Things started to go wrong and because of a combination of my impetuousness and hurt at being sidelined, I shut up shop. I stored all that was wrong for an interview for the one staff job coming up.

At the interview things were going swimmingly, but then I was asked: "So what do you think about your team members and editor?"

I criticised them in a manner which I felt fit, offering no self-critique in its place or deference to understanding the process.

The interviewer from Human Resources asked me two questions:

  1. If you knew what was going wrong, why did you not intervene in some way and draw attention to this by speaking to your editor or colleagues? Why did you suffer in silence?
  2. And if I hire you how can I trust if things go wrong, rather than seeking a collective resolution, you won't look to blame others again?

There and then I knew I'd lost the job. Today I have a theory, which stems from my experience as a student undergrad and the way we are taught and in deeper studies such as a PhD, when you set your own study prog.

Changing journalism
As journalists or would-be-journalists we are blessed with an asset that should, I say should, aid our inter-relations with others; the use of words and methods of communications.

But we are individuals who exercise levels of me-ism that at times corrode our relationships when it shouldn't be so.

I'm certain I wouldn't hire me, if I knew when things were going south, I could not find a means to enquire and help in some way bring attention to how we could look for a solution.

The training of journalists is one that often overlooks life's teachings. But that's not unusual.

In parallel scenes in the aviation industry, it took a wholesale change in attitude to eradicate a huge problem.

The cockpit of the 70s would brook no challenge or advice from the first officer to the pilot. The pilot was the single arbiter whose authority could not be challenged, resulting in a number of crashes that could have been avoided.

So the airline industry fostered a new relationship between its flying staff.

When the web advocated sharing ideas with Linux charging with the flag, it was so anathema that trad media either poo pooed it or tried to kill it.

On the web we don't mind, or perhaps pretend we're selfless. And we've learned to create a nomenclature of how to address problems e.g. don't feed the troll, but in person we still clutch on to antiquated, yet, yes humanistic ideals.

Learning from our mistakes

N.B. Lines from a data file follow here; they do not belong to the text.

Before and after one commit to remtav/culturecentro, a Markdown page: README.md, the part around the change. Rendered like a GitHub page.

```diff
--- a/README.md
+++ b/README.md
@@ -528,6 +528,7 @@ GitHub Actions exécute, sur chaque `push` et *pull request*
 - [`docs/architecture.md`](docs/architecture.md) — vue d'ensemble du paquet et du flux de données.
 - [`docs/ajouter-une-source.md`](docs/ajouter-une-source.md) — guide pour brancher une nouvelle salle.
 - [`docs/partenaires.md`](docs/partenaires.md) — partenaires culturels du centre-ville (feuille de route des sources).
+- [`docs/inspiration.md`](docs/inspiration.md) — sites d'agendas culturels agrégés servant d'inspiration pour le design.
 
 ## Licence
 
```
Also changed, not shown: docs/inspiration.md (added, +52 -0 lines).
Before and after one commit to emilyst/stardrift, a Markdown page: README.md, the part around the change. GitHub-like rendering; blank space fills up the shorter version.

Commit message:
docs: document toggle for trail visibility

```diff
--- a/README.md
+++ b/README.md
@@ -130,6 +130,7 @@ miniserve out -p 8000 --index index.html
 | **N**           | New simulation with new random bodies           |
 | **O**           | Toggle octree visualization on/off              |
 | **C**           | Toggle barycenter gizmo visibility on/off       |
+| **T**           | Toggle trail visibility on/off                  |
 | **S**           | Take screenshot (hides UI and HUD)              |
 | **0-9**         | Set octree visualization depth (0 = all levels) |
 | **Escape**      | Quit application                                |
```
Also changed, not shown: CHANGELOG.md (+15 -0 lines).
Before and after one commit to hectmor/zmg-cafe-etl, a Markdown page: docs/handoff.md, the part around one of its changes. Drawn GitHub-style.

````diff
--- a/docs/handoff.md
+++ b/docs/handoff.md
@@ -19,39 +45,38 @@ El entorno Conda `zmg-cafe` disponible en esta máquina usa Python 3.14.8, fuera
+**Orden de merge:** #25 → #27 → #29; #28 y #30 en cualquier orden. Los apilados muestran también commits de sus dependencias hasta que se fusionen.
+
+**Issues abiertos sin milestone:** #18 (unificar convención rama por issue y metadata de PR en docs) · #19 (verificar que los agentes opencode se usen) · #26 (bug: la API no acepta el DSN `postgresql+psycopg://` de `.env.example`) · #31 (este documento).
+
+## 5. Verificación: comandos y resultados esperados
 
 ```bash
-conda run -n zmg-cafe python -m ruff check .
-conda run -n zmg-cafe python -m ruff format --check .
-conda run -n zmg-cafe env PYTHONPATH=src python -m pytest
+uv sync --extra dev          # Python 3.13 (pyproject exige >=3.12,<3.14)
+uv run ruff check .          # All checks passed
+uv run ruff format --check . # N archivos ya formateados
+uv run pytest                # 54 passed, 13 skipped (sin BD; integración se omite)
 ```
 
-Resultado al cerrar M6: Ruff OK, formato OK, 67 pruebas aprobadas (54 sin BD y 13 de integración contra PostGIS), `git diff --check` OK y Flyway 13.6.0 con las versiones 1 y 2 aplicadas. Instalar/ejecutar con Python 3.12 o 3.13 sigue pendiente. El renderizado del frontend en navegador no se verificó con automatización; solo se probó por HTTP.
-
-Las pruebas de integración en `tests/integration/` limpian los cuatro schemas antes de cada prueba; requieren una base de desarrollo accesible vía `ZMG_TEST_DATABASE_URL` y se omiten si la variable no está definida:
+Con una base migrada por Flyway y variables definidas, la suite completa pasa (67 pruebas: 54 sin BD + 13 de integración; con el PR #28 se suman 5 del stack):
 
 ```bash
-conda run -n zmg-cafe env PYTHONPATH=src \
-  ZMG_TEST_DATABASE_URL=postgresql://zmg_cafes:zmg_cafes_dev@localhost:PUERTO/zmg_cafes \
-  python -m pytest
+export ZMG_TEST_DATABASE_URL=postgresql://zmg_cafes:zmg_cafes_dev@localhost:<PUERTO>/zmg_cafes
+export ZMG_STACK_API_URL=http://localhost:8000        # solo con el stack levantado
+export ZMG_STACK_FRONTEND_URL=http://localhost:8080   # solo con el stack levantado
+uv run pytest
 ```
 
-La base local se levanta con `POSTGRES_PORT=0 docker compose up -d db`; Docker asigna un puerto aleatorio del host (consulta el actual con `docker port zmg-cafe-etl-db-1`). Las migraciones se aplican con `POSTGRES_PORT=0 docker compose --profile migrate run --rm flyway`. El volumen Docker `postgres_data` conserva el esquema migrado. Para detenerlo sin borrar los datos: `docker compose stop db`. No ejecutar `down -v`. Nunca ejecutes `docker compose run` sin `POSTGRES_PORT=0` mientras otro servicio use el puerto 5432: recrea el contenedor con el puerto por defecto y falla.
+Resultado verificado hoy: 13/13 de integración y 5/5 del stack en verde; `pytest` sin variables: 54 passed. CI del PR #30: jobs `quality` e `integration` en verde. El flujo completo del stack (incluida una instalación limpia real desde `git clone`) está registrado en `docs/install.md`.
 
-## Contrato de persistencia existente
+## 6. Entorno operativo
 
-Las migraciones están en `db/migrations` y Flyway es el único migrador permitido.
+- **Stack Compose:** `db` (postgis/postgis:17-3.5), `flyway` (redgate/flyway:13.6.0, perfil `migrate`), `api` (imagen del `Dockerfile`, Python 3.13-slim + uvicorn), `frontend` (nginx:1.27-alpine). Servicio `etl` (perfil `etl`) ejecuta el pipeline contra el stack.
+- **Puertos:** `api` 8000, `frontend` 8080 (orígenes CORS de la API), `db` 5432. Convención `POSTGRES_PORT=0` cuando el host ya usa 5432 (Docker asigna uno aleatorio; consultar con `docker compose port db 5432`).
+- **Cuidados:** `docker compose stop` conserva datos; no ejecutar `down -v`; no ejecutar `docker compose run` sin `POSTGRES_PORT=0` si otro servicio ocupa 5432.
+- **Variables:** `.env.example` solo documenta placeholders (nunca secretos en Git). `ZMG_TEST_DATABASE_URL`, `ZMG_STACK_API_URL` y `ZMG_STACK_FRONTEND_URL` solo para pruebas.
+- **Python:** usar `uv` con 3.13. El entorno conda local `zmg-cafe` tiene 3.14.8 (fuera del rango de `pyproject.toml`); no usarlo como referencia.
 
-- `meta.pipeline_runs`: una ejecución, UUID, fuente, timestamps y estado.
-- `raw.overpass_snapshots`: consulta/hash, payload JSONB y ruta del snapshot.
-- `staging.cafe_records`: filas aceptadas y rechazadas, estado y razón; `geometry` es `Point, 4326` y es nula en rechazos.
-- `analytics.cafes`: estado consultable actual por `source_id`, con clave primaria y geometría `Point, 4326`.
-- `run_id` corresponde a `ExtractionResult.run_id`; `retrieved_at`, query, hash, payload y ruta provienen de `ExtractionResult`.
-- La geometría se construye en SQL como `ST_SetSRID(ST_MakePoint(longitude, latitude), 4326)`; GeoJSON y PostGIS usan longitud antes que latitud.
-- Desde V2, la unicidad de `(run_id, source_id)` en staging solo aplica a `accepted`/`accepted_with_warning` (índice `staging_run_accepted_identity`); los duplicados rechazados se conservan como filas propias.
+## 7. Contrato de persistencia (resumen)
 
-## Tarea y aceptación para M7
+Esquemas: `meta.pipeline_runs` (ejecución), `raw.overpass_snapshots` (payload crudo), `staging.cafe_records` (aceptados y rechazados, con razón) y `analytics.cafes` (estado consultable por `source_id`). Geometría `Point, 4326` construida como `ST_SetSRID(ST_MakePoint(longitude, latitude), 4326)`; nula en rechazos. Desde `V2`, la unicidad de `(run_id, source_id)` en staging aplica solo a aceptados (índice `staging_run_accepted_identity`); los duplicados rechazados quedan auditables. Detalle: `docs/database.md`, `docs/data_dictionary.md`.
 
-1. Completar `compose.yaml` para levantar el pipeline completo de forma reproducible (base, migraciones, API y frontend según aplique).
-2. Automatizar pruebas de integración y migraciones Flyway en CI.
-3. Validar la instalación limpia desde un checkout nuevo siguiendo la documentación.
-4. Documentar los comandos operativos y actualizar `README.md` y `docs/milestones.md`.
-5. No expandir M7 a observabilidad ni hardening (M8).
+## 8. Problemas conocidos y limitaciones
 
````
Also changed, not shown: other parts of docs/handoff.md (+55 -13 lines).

Davis speaking about creative, technical and semiotics of creativity at Apple Store.

It's possible, and now I'm a little wiser, that we all need to go through this me-ism path, because only after that can we evaluate our own standings and learn about ourselves.

Mine cost me a job, but I believe it made me a better person. It took many things including Stephen Covey's lesson on interdependency - which I read by the way in a book.

For those that know me, I hope I strive to be fair and where things are seen to be off target from my own ideals, I find the means and ways of talking about it.

Many times I have discovered it's unintentional, that I am as much the solution as the scene I look to. It takes two people to have a conversation.

But if 21st journalism is to build on its antecedents, the underlying "real life" attitudes within social networks e.g. respect for oneself and others needs looking at and translated into the lecture rooms and journalism shop floors.

Can we teach it?

We can create artificial environments to test these: group work dynamics, shared problem solving, the wisdom of crowds approach, but ultimately the answers lie within ourselves.

And that may be a matter of you mastering your programme, as much as anything else.